*TASK TO CARRY OUT*. Return all entries precisely as they stand, without the images.

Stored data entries
_ _ _

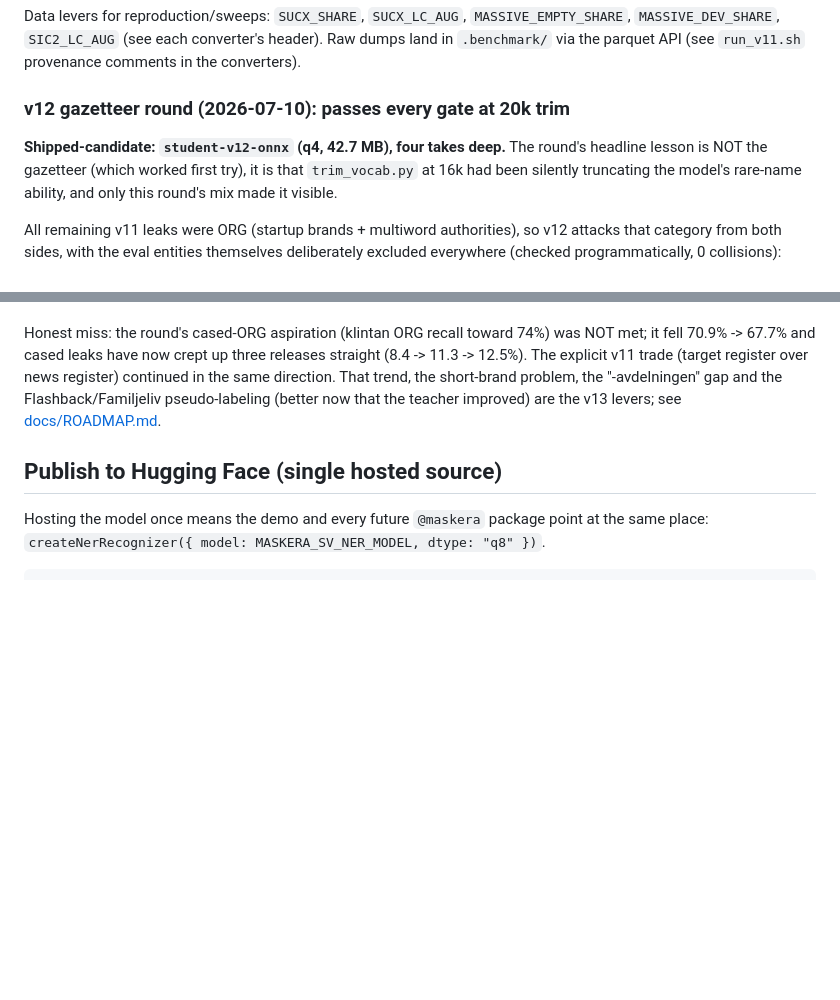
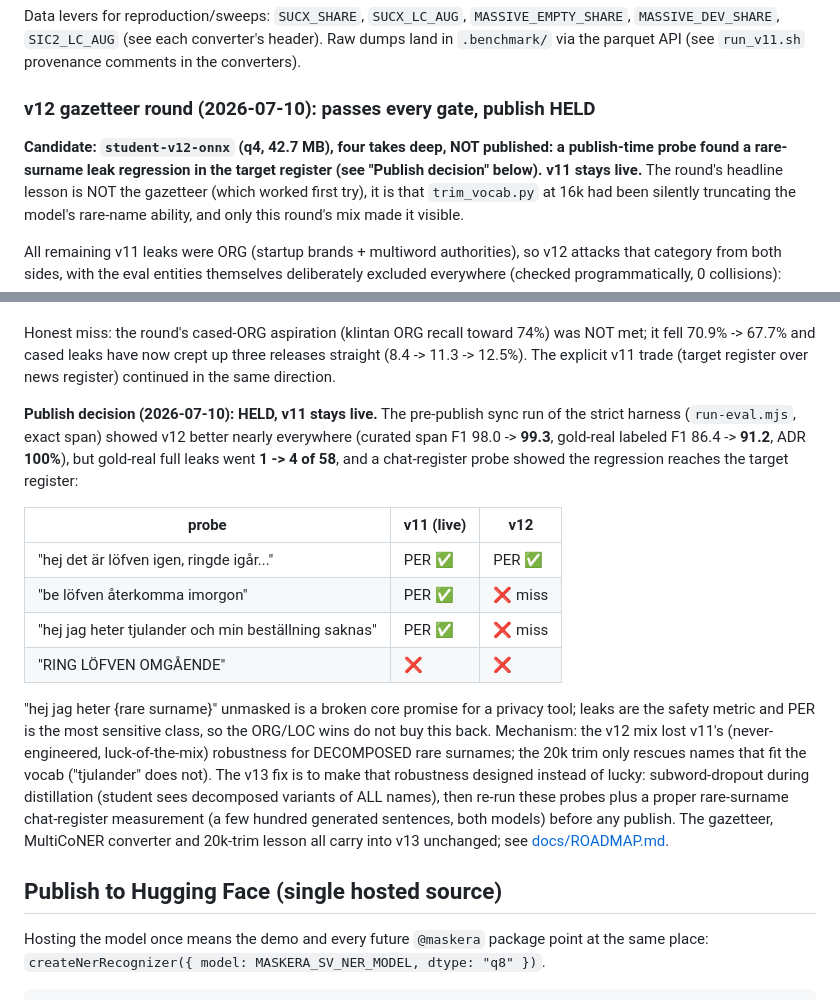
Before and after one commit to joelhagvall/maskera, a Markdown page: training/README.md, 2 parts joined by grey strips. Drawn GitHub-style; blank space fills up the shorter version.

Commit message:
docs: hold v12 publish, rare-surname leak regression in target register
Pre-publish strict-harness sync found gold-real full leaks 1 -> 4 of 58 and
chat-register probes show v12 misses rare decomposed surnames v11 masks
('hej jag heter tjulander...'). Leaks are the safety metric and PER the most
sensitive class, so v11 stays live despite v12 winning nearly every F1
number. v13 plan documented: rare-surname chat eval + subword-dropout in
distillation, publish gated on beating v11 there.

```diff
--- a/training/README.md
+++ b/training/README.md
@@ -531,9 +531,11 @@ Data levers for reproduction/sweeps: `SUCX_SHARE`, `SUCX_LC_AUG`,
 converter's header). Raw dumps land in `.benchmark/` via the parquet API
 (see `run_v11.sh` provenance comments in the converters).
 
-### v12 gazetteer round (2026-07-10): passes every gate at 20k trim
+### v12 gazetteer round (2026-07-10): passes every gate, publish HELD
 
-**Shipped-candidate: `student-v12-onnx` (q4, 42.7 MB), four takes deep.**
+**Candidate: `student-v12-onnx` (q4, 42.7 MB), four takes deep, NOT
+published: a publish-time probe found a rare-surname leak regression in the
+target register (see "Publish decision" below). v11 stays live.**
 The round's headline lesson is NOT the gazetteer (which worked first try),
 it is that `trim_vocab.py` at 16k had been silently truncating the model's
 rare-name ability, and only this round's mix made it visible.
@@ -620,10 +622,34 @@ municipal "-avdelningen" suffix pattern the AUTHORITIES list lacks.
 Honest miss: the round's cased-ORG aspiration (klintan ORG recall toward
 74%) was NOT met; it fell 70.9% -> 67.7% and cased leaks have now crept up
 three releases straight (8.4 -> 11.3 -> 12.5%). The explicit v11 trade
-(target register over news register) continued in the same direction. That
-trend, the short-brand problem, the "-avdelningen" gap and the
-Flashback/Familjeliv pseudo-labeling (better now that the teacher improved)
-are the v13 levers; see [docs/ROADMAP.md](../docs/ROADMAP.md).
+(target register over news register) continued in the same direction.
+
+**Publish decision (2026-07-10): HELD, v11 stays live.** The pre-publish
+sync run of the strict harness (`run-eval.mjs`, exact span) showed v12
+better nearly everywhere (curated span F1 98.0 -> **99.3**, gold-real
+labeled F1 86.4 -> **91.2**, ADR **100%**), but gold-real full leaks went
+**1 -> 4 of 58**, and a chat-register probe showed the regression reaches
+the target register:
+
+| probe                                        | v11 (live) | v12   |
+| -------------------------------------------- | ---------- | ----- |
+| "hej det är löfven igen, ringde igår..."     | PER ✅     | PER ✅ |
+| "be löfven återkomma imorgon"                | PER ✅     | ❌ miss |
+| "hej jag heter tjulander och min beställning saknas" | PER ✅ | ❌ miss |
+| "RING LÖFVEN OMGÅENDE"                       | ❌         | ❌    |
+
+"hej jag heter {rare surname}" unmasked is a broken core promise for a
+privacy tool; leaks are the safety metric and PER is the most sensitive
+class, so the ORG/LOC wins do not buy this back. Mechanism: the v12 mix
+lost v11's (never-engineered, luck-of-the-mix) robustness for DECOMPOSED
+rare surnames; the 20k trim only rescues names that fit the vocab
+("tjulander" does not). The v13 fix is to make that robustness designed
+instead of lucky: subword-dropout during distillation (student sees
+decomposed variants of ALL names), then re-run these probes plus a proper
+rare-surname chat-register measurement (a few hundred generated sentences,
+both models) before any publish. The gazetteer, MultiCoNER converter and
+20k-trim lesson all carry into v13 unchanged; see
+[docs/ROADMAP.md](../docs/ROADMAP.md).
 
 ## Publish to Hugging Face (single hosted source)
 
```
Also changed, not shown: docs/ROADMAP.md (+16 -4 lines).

_ _ _

*SOLVED EXERCISE*.
Before and after one commit to joelhagvall/maskera, a Markdown page: training/README.md, 2 parts joined by grey strips. Drawn GitHub-style; blank space fills up the shorter version.

Commit message:
docs: hold v12 publish, rare-surname leak regression in target register
Pre-publish strict-harness sync found gold-real full leaks 1 -> 4 of 58 and
chat-register probes show v12 misses rare decomposed surnames v11 masks
('hej jag heter tjulander...'). Leaks are the safety metric and PER the most
sensitive class, so v11 stays live despite v12 winning nearly every F1
number. v13 plan documented: rare-surname chat eval + subword-dropout in
distillation, publish gated on beating v11 there.

```diff
--- a/training/README.md
+++ b/training/README.md
@@ -531,9 +531,11 @@ Data levers for reproduction/sweeps: `SUCX_SHARE`, `SUCX_LC_AUG`,
 converter's header). Raw dumps land in `.benchmark/` via the parquet API
 (see `run_v11.sh` provenance comments in the converters).
 
-### v12 gazetteer round (2026-07-10): passes every gate at 20k trim
+### v12 gazetteer round (2026-07-10): passes every gate, publish HELD
 
-**Shipped-candidate: `student-v12-onnx` (q4, 42.7 MB), four takes deep.**
+**Candidate: `student-v12-onnx` (q4, 42.7 MB), four takes deep, NOT
+published: a publish-time probe found a rare-surname leak regression in the
+target register (see "Publish decision" below). v11 stays live.**
 The round's headline lesson is NOT the gazetteer (which worked first try),
 it is that `trim_vocab.py` at 16k had been silently truncating the model's
 rare-name ability, and only this round's mix made it visible.
@@ -620,10 +622,34 @@ municipal "-avdelningen" suffix pattern the AUTHORITIES list lacks.
 Honest miss: the round's cased-ORG aspiration (klintan ORG recall toward
 74%) was NOT met; it fell 70.9% -> 67.7% and cased leaks have now crept up
 three releases straight (8.4 -> 11.3 -> 12.5%). The explicit v11 trade
-(target register over news register) continued in the same direction. That
-trend, the short-brand problem, the "-avdelningen" gap and the
-Flashback/Familjeliv pseudo-labeling (better now that the teacher improved)
-are the v13 levers; see [docs/ROADMAP.md](../docs/ROADMAP.md).
+(target register over news register) continued in the same direction.
+
+**Publish decision (2026-07-10): HELD, v11 stays live.** The pre-publish
+sync run of the strict harness (`run-eval.mjs`, exact span) showed v12
+better nearly everywhere (curated span F1 98.0 -> **99.3**, gold-real
+labeled F1 86.4 -> **91.2**, ADR **100%**), but gold-real full leaks went
+**1 -> 4 of 58**, and a chat-register probe showed the regression reaches
+the target register:
+
+| probe                                        | v11 (live) | v12   |
+| -------------------------------------------- | ---------- | ----- |
+| "hej det är löfven igen, ringde igår..."     | PER ✅     | PER ✅ |
+| "be löfven återkomma imorgon"                | PER ✅     | ❌ miss |
+| "hej jag heter tjulander och min beställning saknas" | PER ✅ | ❌ miss |
+| "RING LÖFVEN OMGÅENDE"                       | ❌         | ❌    |
+
+"hej jag heter {rare surname}" unmasked is a broken core promise for a
+privacy tool; leaks are the safety metric and PER is the most sensitive
+class, so the ORG/LOC wins do not buy this back. Mechanism: the v12 mix
+lost v11's (never-engineered, luck-of-the-mix) robustness for DECOMPOSED
+rare surnames; the 20k trim only rescues names that fit the vocab
+("tjulander" does not). The v13 fix is to make that robustness designed
+instead of lucky: subword-dropout during distillation (student sees
+decomposed variants of ALL names), then re-run these probes plus a proper
+rare-surname chat-register measurement (a few hundred generated sentences,
+both models) before any publish. The gazetteer, MultiCoNER converter and
+20k-trim lesson all carry into v13 unchanged; see
+[docs/ROADMAP.md](../docs/ROADMAP.md).
 
 ## Publish to Hugging Face (single hosted source)
 
```
Also changed, not shown: docs/ROADMAP.md (+16 -4 lines).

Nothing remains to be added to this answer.